Kostal UK Ltd v Dunkley and others  UKSC 47
Appeal against a Court of Appeal judgment which overturned the ET and EAT decisions which had ruled in favour of the employees that the direct offers made to them by Kostal contravened section 145B of the Trade Union and Labour Relations (Consolidation) Act 1992. Appeal allowed and the decisions of the ET and EAT were restored.
Following two preliminary meetings with Unite representatives, Kostal made a pay offer. Union members were balloted and rejected the offer. Kostal then made the same offer to its employees directly, bypassing Unite, on 10 December 2015. On 29 January 2016, Kostal made another similar offer to those employees who had not yet accepted the first offer. Kostal also said that, if no agreement was reached, "this may lead to the company serving notice on your contract of employment". In November 2016, by which time over 97% of employees had accepted one or other of the direct offers, Kostal and Unite reached a collective agreement for 2015 (on similar terms to the direct offers). In May 2016, the claimants complained to an employment tribunal that the direct offers made to them by Kostal contravened section 145B of the Trade Union and Labour Relations (Consolidation) Act 1992 (the "1992 Act"). The tribunal upheld the complaints and made the statutory award of £3,800 to each claimant for each offer made to him. Kostal appealed to the Employment Appeal Tribunal (the "EAT") which, by a majority, dismissed the appeal. Kostal then appealed to the Court of Appeal, which allowed the appeal and set aside the decisions of the tribunal and the EAT. The claimants were given permission to appeal to the Supreme Court.

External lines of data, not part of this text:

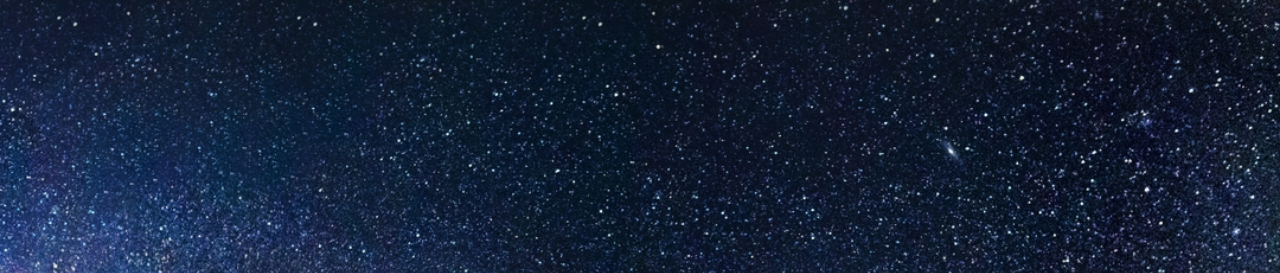
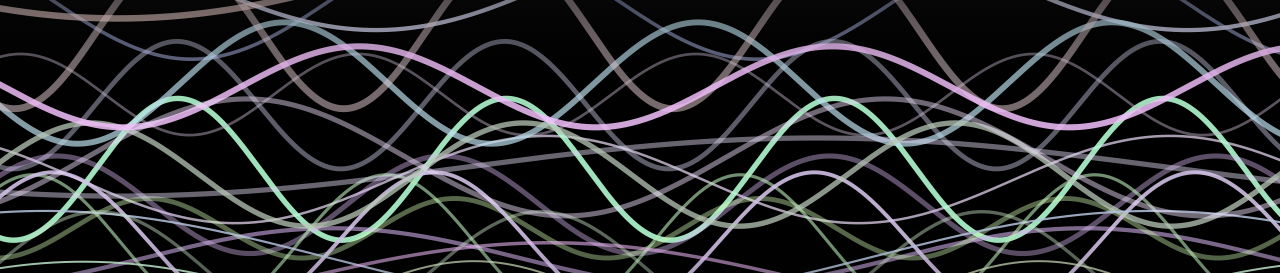
Before and after one commit to andrewfirmansap/andrewfirmansap.github.io, a plain HTML site: page index.html in a window 1280 px wide. Shown: the top 273 px of the page. Drawn offline with nearby package versions, Linux system fonts and the light colour scheme.

Commit message:
add(Home): added generated herobg

```diff
--- a/style.css
+++ b/style.css
@@ -42,11 +42,11 @@ body {
 
 .banner_bg-image {
     /* background-image: linear-gradient(1turn, #121212, 45%, transparent, 96%, #12121255), url("assets/pexels-photo-259411.jpeg"); */
-    background-image: linear-gradient(1turn, #121212, 45%, transparent, 96%, #12121255), url("assets/image-from-rawpixel-id-3337865-jpeg.jpg");
+    background-image: linear-gradient(1turn, #121212, 45%, transparent, 96%, #12121255), url("assets/waves_background_random.png");
     height: 100vh;
     background-position: center;
     background-repeat: no-repeat;
-    background-size: cover;
+    background-size: fill;
 
 }
 
```
Also changed, not shown: assets/waves_background_random.png (added).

The Supreme Court allowed the appeal. The key provisions of the 1992 Act provide: section 145B (1) A worker who is a member of an independent trade union which is recognised, or seeking to be recognised, by his employer has the right not to have an offer made to him by his employer if – (a) acceptance of the offer, together with other workers’ acceptance of offers which the employer also makes to them, would have the prohibited result, and (b) the employer's sole or main purpose in making the offers is to achieve that result. (2) The prohibited result is that the workers’ terms of employment, or any of those terms, will not (or will no longer) be determined by collective agreement negotiated by or on behalf of the union. Section 145D(2): On a complaint under section 145B it shall be for the employer to show what was his sole or main purpose in making the offers. In the words of Lord Leggatt, what an employer cannot do with impunity is what Kostal did here: make a direct offer to its workers, including union members, before the collective bargaining process which the employer has agreed (albeit in honour only) to follow has been exhausted. Lady Arden and Lord Burrows agreed that the appeal should be allowed but disagreed with the majority’s interpretation of sections 145B and 145D of the 1992 Act. Their preferred interpretation was closely aligned with that of the ET and EAT. They did not think it necessarily followed that an employer can escape liability just because the collective bargaining process has been exhausted (as where, for example, the employer has been determined to thwart the bargaining process). They considered that where an offer is made directly, and not through collective bargaining, to workers who are trade union members which, if accepted, would change one or more terms of their employment, to avoid liability it is for the employer to establish that its sole or main purpose in making the offer was a genuine business purpose.
Published: 01/11/2021 09:55